A recent study of obese people in Australia looked at how they perceived themselves in the media and what they thought about the approaches to “cure” obesity.
They perceived the diet industry as “greedy,” “a scam.” or a “rip-off” but most said they would still turn to the same industry for help with weight loss because they didn’t know where else to go for support.
It’s pretty sad that the “best” information out there is only provided by people hoping to make some money off the guy who’s just trying to get healthy.
Here’s what I propose as possible solutions to encourage people to lose weight. Some of it is stick and some of it is carrot. But the stick is aimed at food manufacturers, not individuals.
Tax junk food to make it as expensive as “good” food. This is directed more at the food manufacturers so they’ll start making nutritious, good-tasting products instead of the processed crap they’ve been putting out since the 1970s.
Make over the General Practitioner’s Office. Doctor’s should be pushed toward wellness maintenance models instead of “sick treatment” models. I want to literally place nutritionists and highly certified personal trainers in doctors’ offices. A medical referral will provide you food and workout advice that’s safe, effective, and reasonable.
Encourage businesses to 100% reimburse their employees for fitness and weight loss programs. I’ve read studies over the years that support this as a huge ROI (return on investment). Workers immediately become more productive, take less sick time, and have less significant medical issues which drops the health costs for the company overall.
Stock workplace cafeterias and vending machines with only healthy food. Doesn’t this just make sense? Why let an employee inhale a Twinkie and then deal with his 3:00 pm sugar crash? While you’re at it, offer cooking classes during off hours at the cafeteria to show employees how to cook healthfully. And for any healthy dishes served at the company cafeteria hand out recipe cards so folks can cook the meal at home.
In urban areas, focus on developing safe outdoor spaces for people to play and workout. I’m lucky that Boston has a wonderful park system, beautiful paths along the Charles River, and tons of pocket parks throughout the city. Encourage the development of more pocket parks. Look at developing roof tops as areas people can access. Another great example is the old elevated railway renovation in Chicago. They took an eyesore and turned it into a beautiful park and walkway.
Make all restaurants post nutrition content directly on the menus. This works. Would you order a 2,000+ calorie meal from the Cheesecake Factory if you knew exactly what you were putting in your mouth? The food industry is very sophisticated, they hire chemists and marketers to feed you mounds and mounds of cheap food that appeals to your caveman palate. By insisting on menu disclosure these same people will need to retool their dishes with fresh herbs, healthy fats, and diet-friendly starches. It’ll still taste great. We’ll just be giving them a strong push to go in the right direction.

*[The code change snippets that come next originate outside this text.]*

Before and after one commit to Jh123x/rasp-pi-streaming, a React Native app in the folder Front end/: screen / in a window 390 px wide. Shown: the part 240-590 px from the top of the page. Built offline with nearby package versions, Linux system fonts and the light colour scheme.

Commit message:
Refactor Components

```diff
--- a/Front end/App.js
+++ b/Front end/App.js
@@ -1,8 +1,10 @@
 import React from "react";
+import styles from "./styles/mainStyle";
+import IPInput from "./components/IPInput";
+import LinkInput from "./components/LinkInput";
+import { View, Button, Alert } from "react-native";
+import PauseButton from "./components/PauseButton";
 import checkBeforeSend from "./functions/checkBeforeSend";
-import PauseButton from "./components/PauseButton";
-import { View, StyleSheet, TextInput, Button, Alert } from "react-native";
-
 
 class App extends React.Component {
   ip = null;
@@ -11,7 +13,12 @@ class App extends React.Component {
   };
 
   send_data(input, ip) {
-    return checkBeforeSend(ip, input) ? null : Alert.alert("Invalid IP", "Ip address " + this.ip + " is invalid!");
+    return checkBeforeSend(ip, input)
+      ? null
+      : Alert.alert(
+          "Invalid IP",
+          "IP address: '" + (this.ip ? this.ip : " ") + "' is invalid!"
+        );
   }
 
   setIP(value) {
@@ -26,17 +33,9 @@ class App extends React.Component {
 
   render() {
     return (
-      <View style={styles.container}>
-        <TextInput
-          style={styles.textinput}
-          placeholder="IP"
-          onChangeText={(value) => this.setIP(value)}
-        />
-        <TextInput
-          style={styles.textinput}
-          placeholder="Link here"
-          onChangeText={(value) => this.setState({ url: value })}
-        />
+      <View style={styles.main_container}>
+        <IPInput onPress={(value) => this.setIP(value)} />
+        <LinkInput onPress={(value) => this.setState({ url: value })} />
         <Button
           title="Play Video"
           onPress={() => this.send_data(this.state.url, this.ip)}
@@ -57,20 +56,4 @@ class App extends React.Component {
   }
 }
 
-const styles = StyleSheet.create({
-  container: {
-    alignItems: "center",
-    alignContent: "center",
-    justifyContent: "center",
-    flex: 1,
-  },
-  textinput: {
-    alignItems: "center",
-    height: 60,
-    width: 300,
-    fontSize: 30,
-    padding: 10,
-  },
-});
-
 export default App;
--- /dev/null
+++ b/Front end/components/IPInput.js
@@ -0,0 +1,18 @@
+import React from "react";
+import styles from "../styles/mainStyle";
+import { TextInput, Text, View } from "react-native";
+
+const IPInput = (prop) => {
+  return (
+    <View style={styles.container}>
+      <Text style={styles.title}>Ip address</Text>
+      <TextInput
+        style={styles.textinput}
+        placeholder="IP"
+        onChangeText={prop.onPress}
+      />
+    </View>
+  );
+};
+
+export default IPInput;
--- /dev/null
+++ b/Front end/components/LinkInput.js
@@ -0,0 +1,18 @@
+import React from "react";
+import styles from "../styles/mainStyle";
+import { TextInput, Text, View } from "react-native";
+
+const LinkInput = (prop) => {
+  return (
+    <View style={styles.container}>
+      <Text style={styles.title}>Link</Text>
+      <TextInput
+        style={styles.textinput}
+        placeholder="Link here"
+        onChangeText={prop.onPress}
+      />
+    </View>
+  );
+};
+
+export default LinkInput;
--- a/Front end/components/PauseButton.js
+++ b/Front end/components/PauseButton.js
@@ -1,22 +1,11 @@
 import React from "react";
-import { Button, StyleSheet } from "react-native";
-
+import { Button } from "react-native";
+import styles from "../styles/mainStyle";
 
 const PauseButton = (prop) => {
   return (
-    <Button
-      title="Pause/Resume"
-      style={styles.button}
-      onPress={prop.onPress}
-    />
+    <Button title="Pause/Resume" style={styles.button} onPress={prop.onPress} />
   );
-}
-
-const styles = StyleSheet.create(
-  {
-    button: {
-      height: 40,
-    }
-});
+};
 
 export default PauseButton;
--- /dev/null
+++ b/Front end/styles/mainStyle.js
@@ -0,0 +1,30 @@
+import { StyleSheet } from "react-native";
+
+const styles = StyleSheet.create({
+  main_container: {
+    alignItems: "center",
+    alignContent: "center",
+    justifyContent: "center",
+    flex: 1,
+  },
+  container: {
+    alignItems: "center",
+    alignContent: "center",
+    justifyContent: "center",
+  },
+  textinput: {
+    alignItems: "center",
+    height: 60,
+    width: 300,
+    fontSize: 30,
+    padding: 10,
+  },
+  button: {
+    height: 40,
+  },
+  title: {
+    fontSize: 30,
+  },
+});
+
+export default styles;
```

What do you think? What would you add or take away from this list? I’d love your thoughts.